ACTIVITY:
What the task requires is an exact printout of the listing below, pictures excluded.

INPUT:

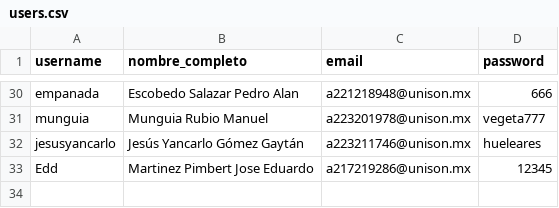
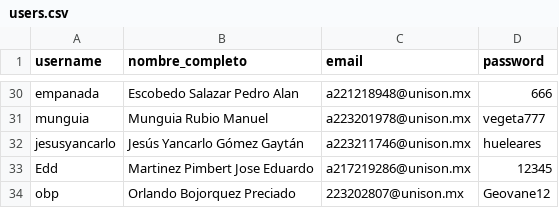
Before and after one commit to OrlandoBP23/curso_python, a CSV file: movieDB/datos/users.csv, drawn as a sheet; only a part is shown, gaps mark what is left out; the diff names each change by its address in the sheet, - before the commit and + after, or states it on an @@ line.

```diff
--- a/movieDB/datos/users.csv
+++ b/movieDB/datos/users.csv
+row 34: obp | Orlando Bojorquez Preciado | 223202807@unison.mx | Geovane12
```
Also changed, not shown: 1 other file.
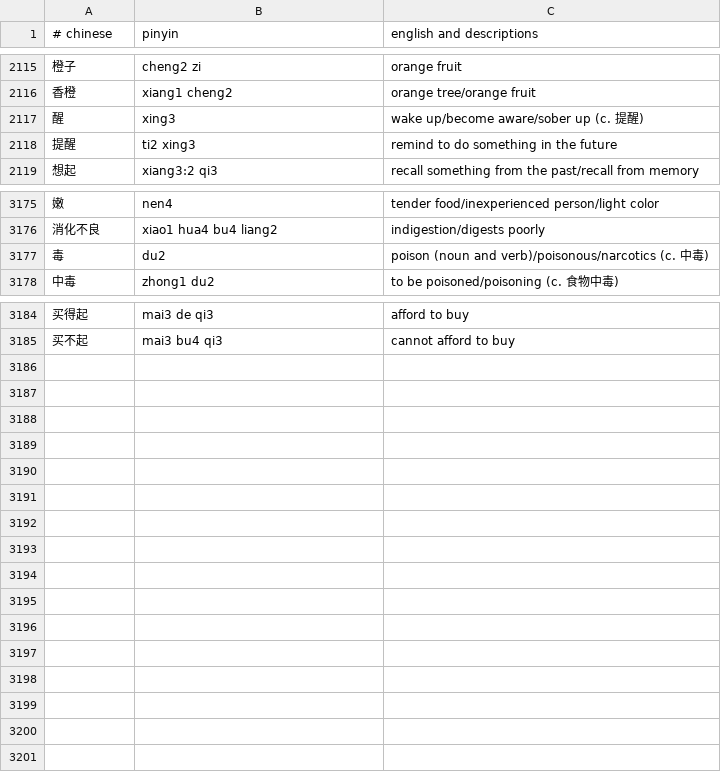
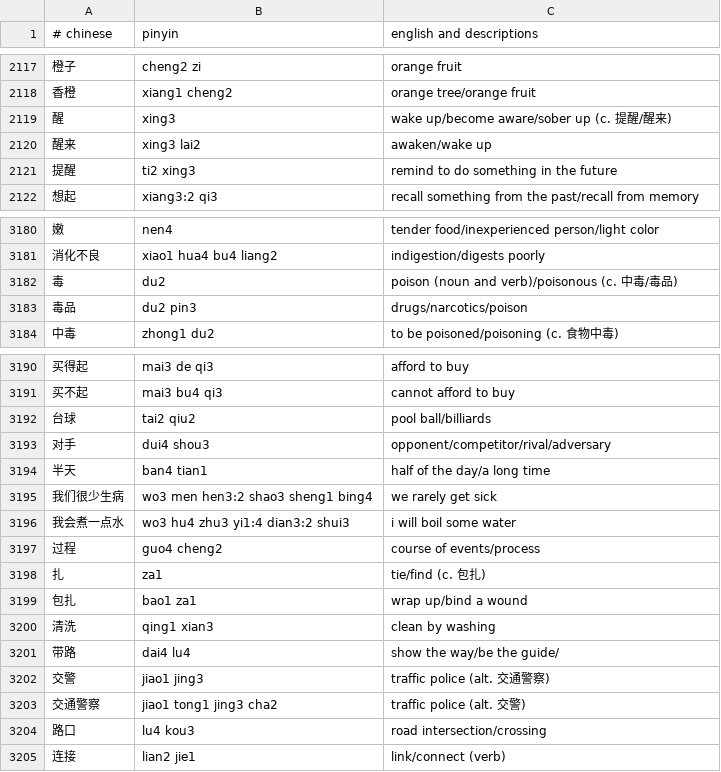
Before and after one commit to nickrusso42518/zhong, a CSV file: inputs/default.csv, drawn as a sheet; only a part is shown, gaps mark what is left out; the diff covers the shown part only.

```diff
--- a/inputs/default.csv
+++ b/inputs/default.csv
@@ -2116,3 +2118,4 @@
 香橙,xiang1 cheng2,orange tree/orange fruit
-醒,xing3,wake up/become aware/sober up (c. 提醒)
+醒,xing3,wake up/become aware/sober up (c. 提醒/醒来)
+醒来,xing3 lai2,awaken/wake up
 提醒,ti2 xing3,remind to do something in the future
@@ -3176,3 +3181,4 @@
 消化不良,xiao1 hua4 bu4 liang2,indigestion/digests poorly
-毒,du2,poison (noun and verb)/poisonous/narcotics (c. 中毒)
+毒,du2,poison (noun and verb)/poisonous (c. 中毒/毒品)
+毒品,du2 pin3,drugs/narcotics/poison
 中毒,zhong1 du2,to be poisoned/poisoning (c. 食物中毒)
@@ -3185 +3191,15 @@
 买不起,mai3 bu4 qi3,cannot afford to buy
+台球,tai2 qiu2,pool ball/billiards
+对手,dui4 shou3,opponent/competitor/rival/adversary
+半天,ban4 tian1,half of the day/a long time
+我们很少生病,wo3 men hen3:2 shao3 sheng1 bing4,we rarely get sick
+我会煮一点水,wo3 hu4 zhu3 yi1:4 dian3:2 shui3,i will boil some water
+过程,guo4 cheng2,course of events/process
+扎,za1,tie/find (c. 包扎)
+包扎,bao1 za1,wrap up/bind a wound
+清洗,qing1 xian3,clean by washing
+带路,dai4 lu4,show the way/be the guide/
+交警,jiao1 jing3,traffic police (alt. 交通警察)
+交通警察,jiao1 tong1 jing3 cha2,traffic police (alt. 交警)
+路口,lu4 kou3,road intersection/crossing
+连接,lian2 jie1,link/connect (verb)
```
Also changed, not shown: 4 added rows and 8 edited cells elsewhere in this file.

RESPONSE BELOW:
Before and after one commit to OrlandoBP23/curso_python, a CSV file: movieDB/datos/users.csv, drawn as a sheet; only a part is shown, gaps mark what is left out; the diff names each change by its address in the sheet, - before the commit and + after, or states it on an @@ line.

```diff
--- a/movieDB/datos/users.csv
+++ b/movieDB/datos/users.csv
+row 34: obp | Orlando Bojorquez Preciado | 223202807@unison.mx | Geovane12
```
Also changed, not shown: 1 other file.
Before and after one commit to nickrusso42518/zhong, a CSV file: inputs/default.csv, drawn as a sheet; only a part is shown, gaps mark what is left out; the diff covers the shown part only.

```diff
--- a/inputs/default.csv
+++ b/inputs/default.csv
@@ -2116,3 +2118,4 @@
 香橙,xiang1 cheng2,orange tree/orange fruit
-醒,xing3,wake up/become aware/sober up (c. 提醒)
+醒,xing3,wake up/become aware/sober up (c. 提醒/醒来)
+醒来,xing3 lai2,awaken/wake up
 提醒,ti2 xing3,remind to do something in the future
@@ -3176,3 +3181,4 @@
 消化不良,xiao1 hua4 bu4 liang2,indigestion/digests poorly
-毒,du2,poison (noun and verb)/poisonous/narcotics (c. 中毒)
+毒,du2,poison (noun and verb)/poisonous (c. 中毒/毒品)
+毒品,du2 pin3,drugs/narcotics/poison
 中毒,zhong1 du2,to be poisoned/poisoning (c. 食物中毒)
@@ -3185 +3191,15 @@
 买不起,mai3 bu4 qi3,cannot afford to buy
+台球,tai2 qiu2,pool ball/billiards
+对手,dui4 shou3,opponent/competitor/rival/adversary
+半天,ban4 tian1,half of the day/a long time
+我们很少生病,wo3 men hen3:2 shao3 sheng1 bing4,we rarely get sick
+我会煮一点水,wo3 hu4 zhu3 yi1:4 dian3:2 shui3,i will boil some water
+过程,guo4 cheng2,course of events/process
+扎,za1,tie/find (c. 包扎)
+包扎,bao1 za1,wrap up/bind a wound
+清洗,qing1 xian3,clean by washing
+带路,dai4 lu4,show the way/be the guide/
+交警,jiao1 jing3,traffic police (alt. 交通警察)
+交通警察,jiao1 tong1 jing3 cha2,traffic police (alt. 交警)
+路口,lu4 kou3,road intersection/crossing
+连接,lian2 jie1,link/connect (verb)
```
Also changed, not shown: 4 added rows and 8 edited cells elsewhere in this file.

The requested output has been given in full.